Honor your loved one by being wise with your inheritance.
The very nature of an inheritance involves loss.
Whenever you experience loss, you need to take time to grieve.
At the same time, what are you to do with your inheritance?
You can and should wait a little while, according to The Reading (PA) Eagle Business Weekly article titled “What to do and what not to do with your inheritance.”
Do your financial planning when you are ready and will not be ruled by emotions.
What about when you are ready?
What should you not do?
Spending every dollar immediately is a bad idea.
Rushing into investments is also risky.
Do your research.
Do not overpay on taxes.
When it comes to paying taxes, you can certainly give too much to the government.
How do you know what the appropriate amount would be?
An experienced estate planning attorney can give you an idea of what amount must go to the IRS.
Do not immediately pay off your mortgage.
Depending on your circumstances, it may not be the best use of your finances.
Low interest rates and tax advantaged deductible mortgage payments may help you stretch your dollars further for retirement.
You do not have a financial plan?
Setting goals and a means to reach them is vital.
Do not let anyone pressure you.
Anytime you have money, people will want a part of it or a say in how it is used.
Do not be manipulated to share your money.
Now you have an idea of what to avoid.
What are wise things to do with an inheritance?
You can save your money several places.
Where might you deposit it, especially while you are looking for a more longer-term investment strategy?
- A short-term CD
- A money market account
- The bank
Pay off debt.
Debt is a bad mark on your credit and often involves high interest.
If you have credit or loans without tax benefits, start with these.
Do financial planning.
Set long-term and retirement goals before spending the money.
Have a plan?
Update your estate plan.
You have new assets.
Make sure they go to the correct people by updating your estate plan.
This should not be done alone.
Work with an experienced estate planning attorney to ensure it aligns with your situation, local laws and economic changes.
Remember: “An ounce of prevention is worth a pound of cure.” When making your financial, tax and estate plans, do not go it alone.
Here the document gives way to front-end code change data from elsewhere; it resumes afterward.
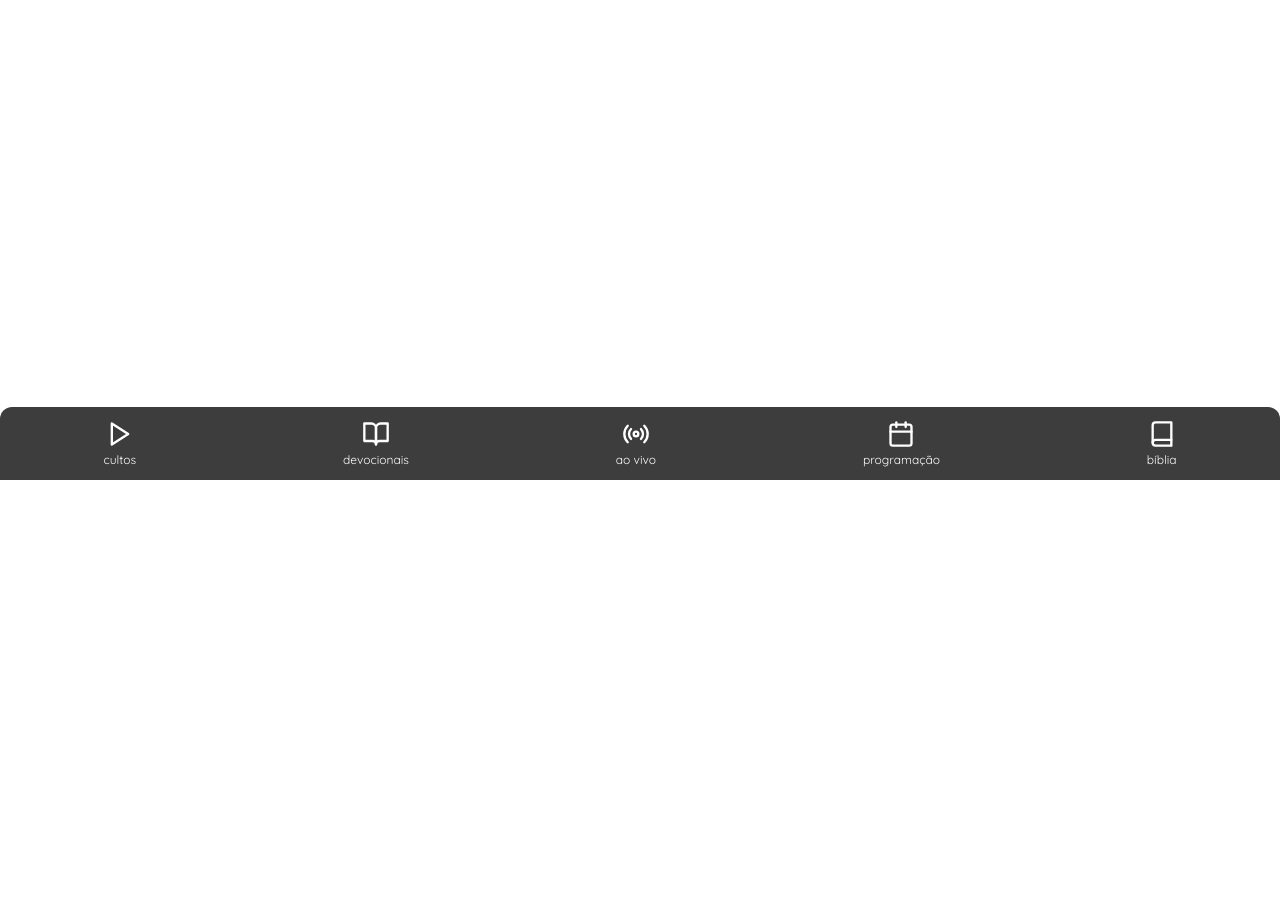
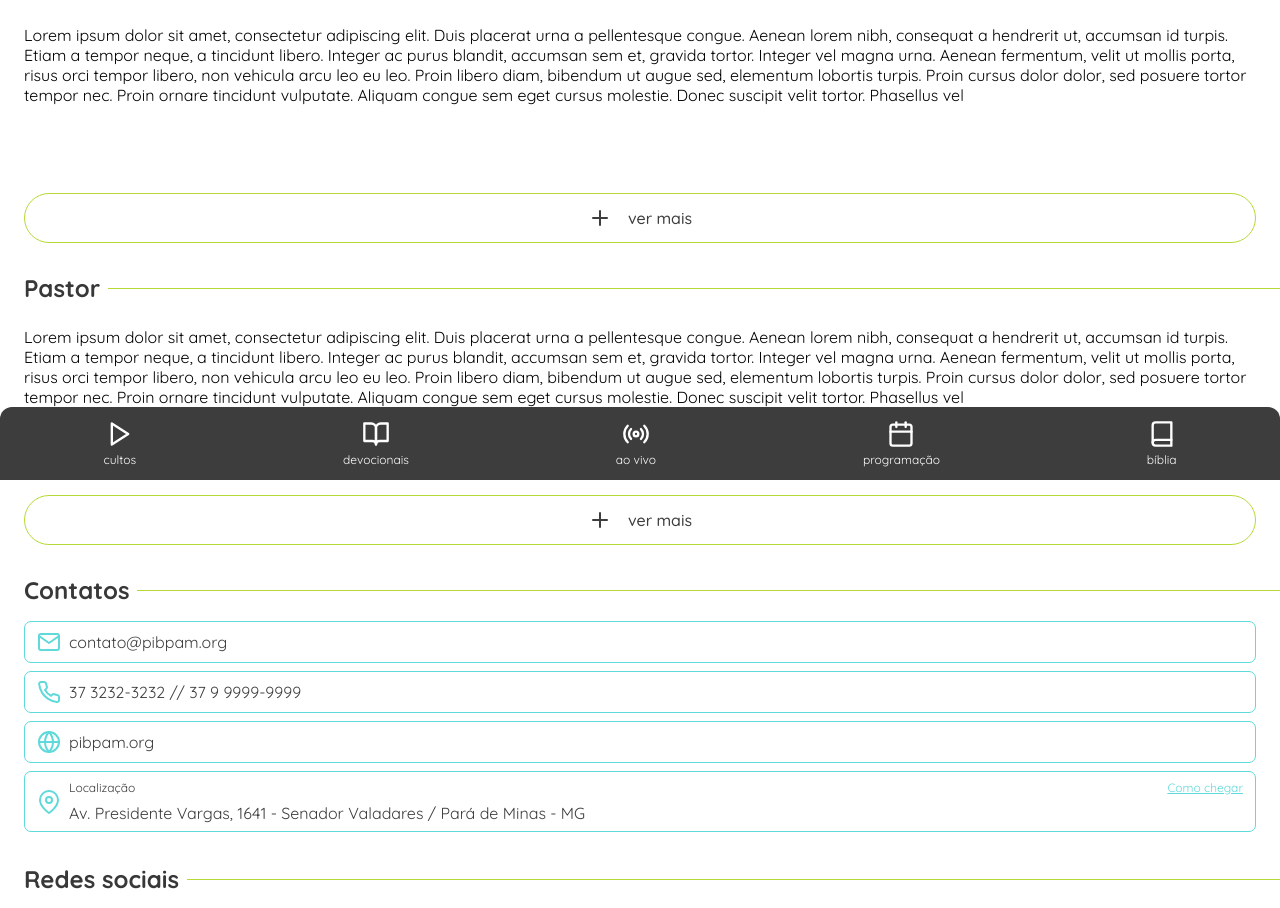
Before and after one commit to pibpam/pibpam-website, a Next.js app: page /about in a window 1280 px wide. Shown: the part 320-1228 px from the top of the page. Before the commit the page ends 800 px from the top, so only its background shows below. Built offline with nearby package versions, Linux system fonts and the light colour scheme.

Commit message:
add about

```diff
--- a/pages/about.tsx
+++ b/pages/about.tsx
@@ -1,24 +1,108 @@
 import type {NextPage} from 'next'
-import styles from '../styles/Events.module.scss'
+import styles from '../styles/About.module.scss'
 import Website from '../layout/container/Website'
 import DividerMobile, {EDividerColors} from "../components/DividerMobile";
 import Header from "../components/Header";
 import useMenu from "../hooks/useMenu";
 import HeaderPage from "../components/HeaderPage";
+import Title from "../components/Title";
+import FooterPage from "../components/FooterPage";
+import ScheduleItem from "../components/ScheduleItem";
+import {FiGlobe, FiInstagram, FiMail, FiMapPin, FiPhone, FiPlus, FiYoutube} from "react-icons/fi";
+import ThirdButton from "../components/Button/Third";
 
 const About: NextPage = () => {
     const {open, toggleMenu} = useMenu()
 
     return (
-        <Website openMenu={open} toggleMenu={toggleMenu} >
+        <Website openMenu={open} toggleMenu={toggleMenu}>
             <>
-                <div className={styles.header_container}  >
-                    <Header toggleMenu={toggleMenu} />
+                <div className={styles.header_container}>
+                    <Header toggleMenu={toggleMenu}/>
                 </div>
                 <HeaderPage
                     title={"Sobre a PIBPAM"}
                 />
-                <DividerMobile color={EDividerColors.white} />
+                <DividerMobile color={EDividerColors.white}/>
+                <Title>História</Title>
+
+                <div className={styles.description}>
+                    <p>
+                        Lorem ipsum dolor sit amet, consectetur adipiscing elit. Duis placerat urna a pellentesque
+                        congue. Aenean lorem nibh, consequat a hendrerit ut, accumsan id turpis. Etiam a tempor neque, a
+                        tincidunt libero. Integer ac purus blandit, accumsan sem et, gravida tortor. Integer vel magna
+                        urna. Aenean fermentum, velit ut mollis porta, risus orci tempor libero, non vehicula arcu leo
+                        eu leo. Proin libero diam, bibendum ut augue sed, elementum lobortis turpis. Proin cursus dolor
+                        dolor, sed posuere tortor tempor nec. Proin ornare tincidunt vulputate. Aliquam congue sem eget
+                        cursus molestie. Donec suscipit velit tortor. Phasellus vel
+                    </p>
+                    <div>
+                        <ThirdButton>
+                            <><FiPlus/> ver mais</>
+                        </ThirdButton>
+                    </div>
+                </div>
+
+                <Title>Pastor</Title>
+
+                <div className={styles.description}>
+                    <p>
+                        Lorem ipsum dolor sit amet, consectetur adipiscing elit. Duis placerat urna a pellentesque
+                        congue. Aenean lorem nibh, consequat a hendrerit ut, accumsan id turpis. Etiam a tempor neque, a
+                        tincidunt libero. Integer ac purus blandit, accumsan sem et, gravida tortor. Integer vel magna
+                        urna. Aenean fermentum, velit ut mollis porta, risus orci tempor libero, non vehicula arcu leo
+                        eu leo. Proin libero diam, bibendum ut augue sed, elementum lobortis turpis. Proin cursus dolor
+                        dolor, sed posuere tortor tempor nec. Proin ornare tincidunt vulputate. Aliquam congue sem eget
+                        cursus molestie. Donec suscipit velit tortor. Phasellus vel
+                    </p>
+                    <div>
+                        <ThirdButton>
+                            <><FiPlus/> ver mais</>
+                        </ThirdButton>
+                    </div>
+                </div>
+
+                <Title>Contatos</Title>
+                <div className={styles.social_media}>
+                    <button className={styles.button_link}>
+                        <FiMail/> contato@pibpam.org
+                    </button>
+                    <button className={styles.button_link}>
+                        <FiPhone/> 37 3232-3232 // 37 9 9999-9999
+                    </button>
+                    <button className={styles.button_link}>
+                        <FiGlobe/> pibpam.org
+                    </button>
+                    <button className={styles.button_link_location}>
+                        <FiMapPin/>
+                        <div>
+                            <div>
+                                <span>Localização</span><a href="">Como chegar</a>
+                            </div>
+                            <div>
+                                Av. Presidente Vargas, 1641 - Senador Valadares / Pará de Minas - MG
+                            </div>
+                        </div>
+                    </button>
+                </div>
+
+                <Title>Redes sociais</Title>
+                <div className={styles.social_media}>
+                    <button className={styles.button_link}>
+                        <FiYoutube/> PIBPAM
+                    </button>
+                    <button className={styles.button_link}>
+                        <FiInstagram/> pibpam
+                    </button>
+                </div>
+
+                <Title>Horários</Title>
+                <div className={styles.schedule}>
+                    <ScheduleItem/>
+                    <ScheduleItem/>
+                    <ScheduleItem/>
+                </div>
+                <FooterPage/>
             </>
         </Website>
     )
--- /dev/null
+++ b/styles/About.module.scss
@@ -0,0 +1,113 @@
+.header_container {
+  position: absolute;
+  top: 0;
+  z-index: 2;
+  padding: 32px 24px;
+  width: 100%;
+}
+
+.container {
+  padding: 0 24px 90px;
+}
+
+.schedule {
+  display: flex;
+  flex-direction: column;
+  gap: 16px;
+  padding: 0 24px 90px;
+  margin-top: 16px;
+}
+
+.description {
+  padding: 24px 24px 0;
+  position: relative;
+  width: 100%;
+  margin-bottom: 32px;
+
+  > p {
+    height: 216px;
+    overflow: hidden;
+  }
+
+  > div {
+    position: absolute;
+    bottom: -2px;
+    left: 0;
+    width: 100%;
+    padding: 24px 24px 0;
+    height: 120px;
+    display: flex;
+    align-items: end;
+    background: linear-gradient(180deg, rgba(217, 217, 217, 0) 0%, #FFFFFF 59.37%);;
+  }
+}
+
+.button_link_location {
+  display: flex;
+  align-items: center;
+  gap: 8px;
+  font-weight: 400;
+  font-size: 16px;
+  line-height: 20px;
+  color: #3D3D3D;
+  padding: 8px 12px;
+  border: 1px solid #5FD9DA;
+  border-radius: 7px;
+  background: transparent;
+  width: 100%;
+  text-align: left;
+
+  > div {
+    display: flex;
+    flex-direction: column;
+    flex: 1;
+
+    > div:first-child {
+      font-weight: 400;
+      font-size: 12px;
+      line-height: 15px;
+      display: flex;
+      align-items: center;
+      justify-content: space-between;
+      margin-bottom: 8px;
+
+      a {
+        text-decoration: underline;
+        color: #5FD9DA;
+      }
+
+    }
+  }
+
+  > svg {
+    font-size: 24px;
+    color: #5FD9DA;
+  }
+}
+
+.button_link {
+  display: flex;
+  align-items: center;
+  gap: 8px;
+  font-weight: 400;
+  font-size: 16px;
+  line-height: 20px;
+  color: #3D3D3D;
+  padding: 8px 12px;
+  border: 1px solid #5FD9DA;
+  border-radius: 7px;
+  background: transparent;
+  width: 100%;
+
+  > svg {
+    font-size: 24px;
+    color: #5FD9DA;
+  }
+}
+
+.social_media {
+  display: flex;
+  flex-direction: column;
+  gap: 8px;
+  padding: 16px 24px 32px;
+}
```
Be sure to engage competent professional counsel.
For more information about estate planning in Overland Park, KS (and throughout the rest of Kansas and Missouri), visit our estate planning website and be sure to subscribe to our complimentary estate planning e-newsletter while you are there.
Reference: Reading (PA) Eagle Business Weekly (January 17, 2017) “Office Space: What to do and what not to do with your inheritance”